As CBS2’s Weijia Jiang reported, the mayor said initial indications suggested a plumbing crew may have triggered the blast in 121 Second Ave. All but the façade of that building ended up collapsing, and neighboring 123 Second Ave. completely collapsed.
The building to the south at 119 Second Ave. also partially collapsed. All three buildings were completely gone by 11 p.m., and neighboring 125 Second Ave. sustained major fire damage.
“Preliminary evidence suggests gas-related explosion. That investigation is ongoing,” the mayor said at a news conference Thursday evening. “The initial impact appears to have been caused by plumbing and gas work that was occurring inside 121 Second Avenue.”
But Con Edison said there were no reports of gas odors in the area before the explosion, and on Wednesday, a survey of gas mains on the block found no leaks.
Just one hour before the blast, Con Edison inspectors were in Sushi Park restaurant on the ground floor of 121 Second Ave.
Con Edison President Craig Ivey said crews from the utility company were evaluating the installation of a meter for new gas service at the building earlier Thursday. The building already had gas service, but was upgrading to a larger service. The new installation did not pass inspection and was not ready for gas to be introduced, Ivey said.
“The work failed our inspection for several reasons, including insufficient spacing for the installation of the meter in the basement,” a statement from the utility company reads. “A survey conducted yesterday of the gas mains on the block found no leaks.
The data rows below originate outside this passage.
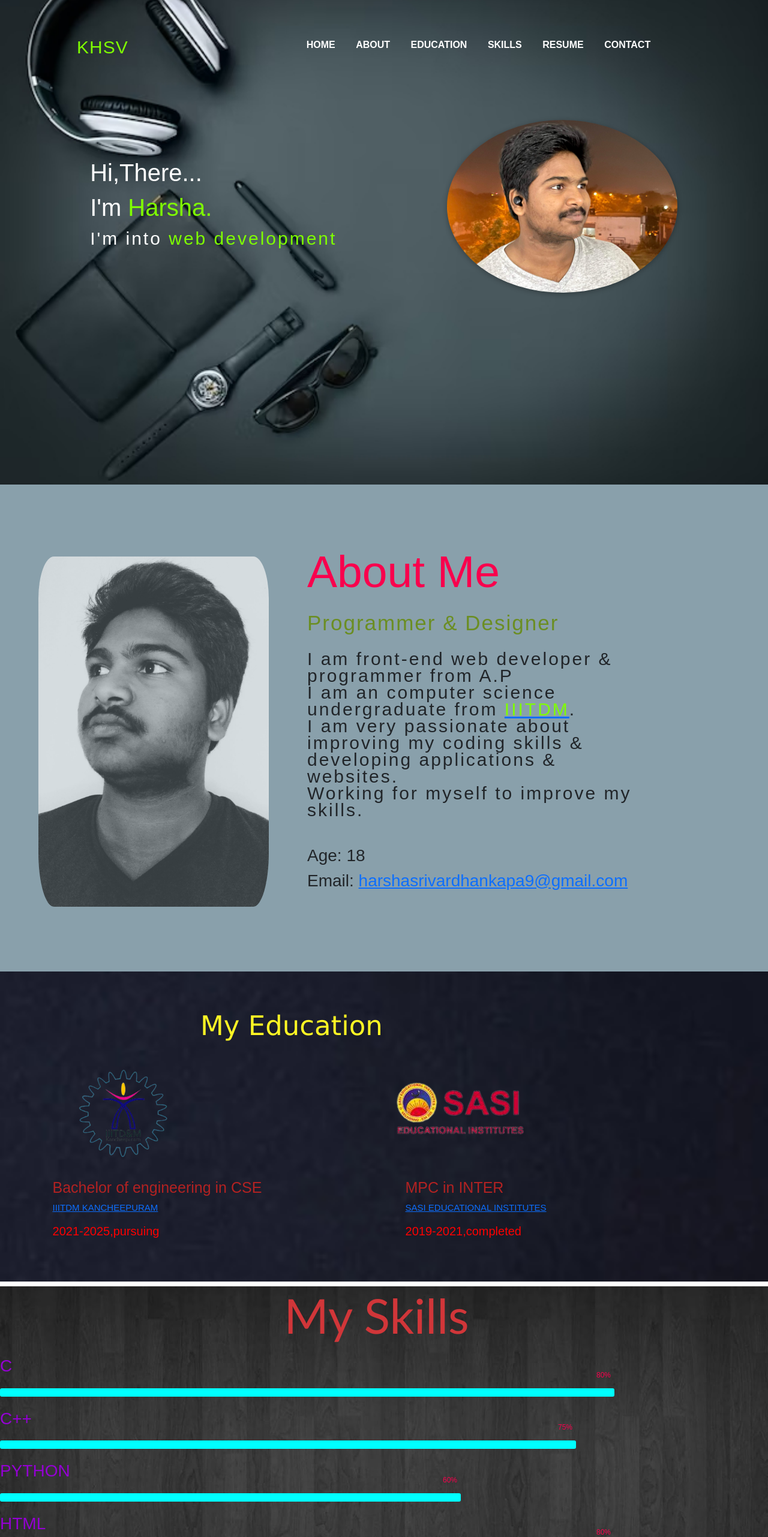
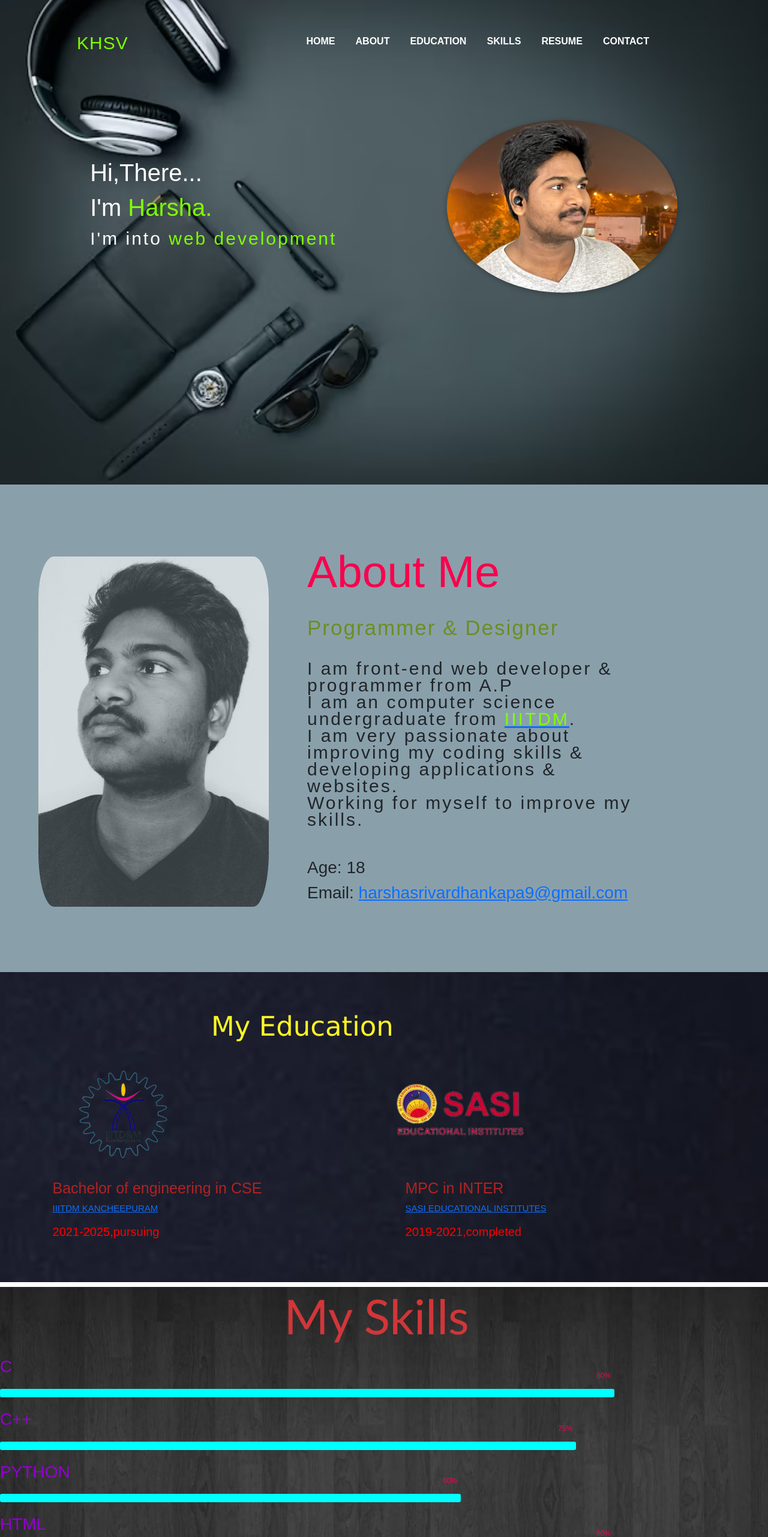
Before and after one commit to harshakapa9/cs21b1022, a plain HTML site: page index.html in a window 1280 px wide. Shown: the top 2563 px of the page at 60% size. Drawn offline with nearby package versions, Linux system fonts and the light colour scheme.

Commit message:
Update style.css

```diff
--- a/style.css
+++ b/style.css
@@ -16,7 +16,7 @@ nav{
     display: flex;
     align-items: center;
     justify-content: space-between;
-    padding-top: 45px;
+    padding-top: 3%;
     padding-left: 10%;
     padding-right: 10%;
     position: fixed;
@@ -33,14 +33,14 @@ nav{
  nav ul li{
     list-style-type: none;
     display: inline-block;
-    padding: 10px 10px;
+    padding: 0.625rem;
  }
  nav ul li a{
     color: white;
     text-decoration: none;
     font-weight: bold;
     text-transform: capitalize;
-    padding: 5px;
+    padding: 0.3rem;
  }
  nav ul li a:hover{
     color: #f9004d;
@@ -59,7 +59,7 @@ nav{
     font-size: 40px;
     font-weight: 200;
     /* padding: 7px; */
-    margin: 10px 0px 10px;
+    margin: 0.625rem 0px 0.625rem;
     padding-left: 3% ;
 }
 .content h3{
@@ -74,6 +74,9 @@ nav{
     padding-left: 3%;
     letter-spacing: 3px;
 
+}
+.new0{
+    color: chartreuse;
 }
 
 span{
@@ -116,13 +119,13 @@ span{
     color: #f9004d;
     font-size: 75px;
     text-transform: capitalize;
-    margin-bottom: 20px;
+    margin-bottom: 5%;
 }
 .abt-text h5{
     color:olivedrab;
     letter-spacing: 2px;
     font-size: 35px;
-    margin-bottom: 25px;
+    margin-bottom: 6%;
     text-transform: capitalize;
 }
 .abt-text p{
@@ -130,10 +133,10 @@ span{
     letter-spacing: 3px;
     line-height: 28px;
     font-size: 30px;
-    margin-bottom: 45px;
+    margin-bottom: 9%;
 }
 .education h1{
-    margin-left: 270px;
+    margin-left: 25%;
     font-size: 45px;
     color: #fff724;
     font-family: Verdana, Geneva, Tahoma, sans-serif;
@@ -186,7 +189,7 @@ span{
     max-width: 100%;
     padding-top:  0 ;
     /* margin-left: 30%; */
-    padding-bottom: 150px;
+    padding-bottom: 18%;
     background-image: url(sksss.jpg);
     background-size: cover;
     color: #f9004d;
```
We continue to work with all agencies on the investigation into the cause, and we are praying for the recovery of all the injured.”
Carlos Torres, the vice president of emergency management for Con Ed, spoke exclusively to CBS2 investigative producer John Doyle about the private contractor doing the work to install the new gas system.
Torres: “There was no leak. There was no leak at the time we were there.”
CBS2: “But you were there to inspect the pipes?”
Torres: “The new piping.”
CBS2: “The Japanese restaurant had installed these pipes.”
Torres: “I guess the plumber for the Japanese restaurant.”
CBS2: “And your guys said, ‘This is no good,’ so what happens next?”
Torres: “Nothing, Nothing changed the status of the piping, and we left. We did what had to be done. We took pictures, and what we do is we go back and explain to them why they didn’t inspect.”
Con Edison said the work failed the inspection partly because the space for a new gas meter was not big enough.
The 121 Second Ave. building dates back to 1886, according to city documents.
PHOTOS: Second Avenue Building Explosion
It was unclear which private contractor was involved in the gas meter work. Workers could supply many answers about what happened, but it is believed to be likely that they are among the seriously hurt.
De Blasio emphasized the importance of contacting authorities if they smell gas.
“If people smell gas, they should immediately call 911 or Con Edison,” de Blasio said. “That’s the one thing we know for sure.”
A building explosion in Harlem in March 2014 was caused by a faulty gas line.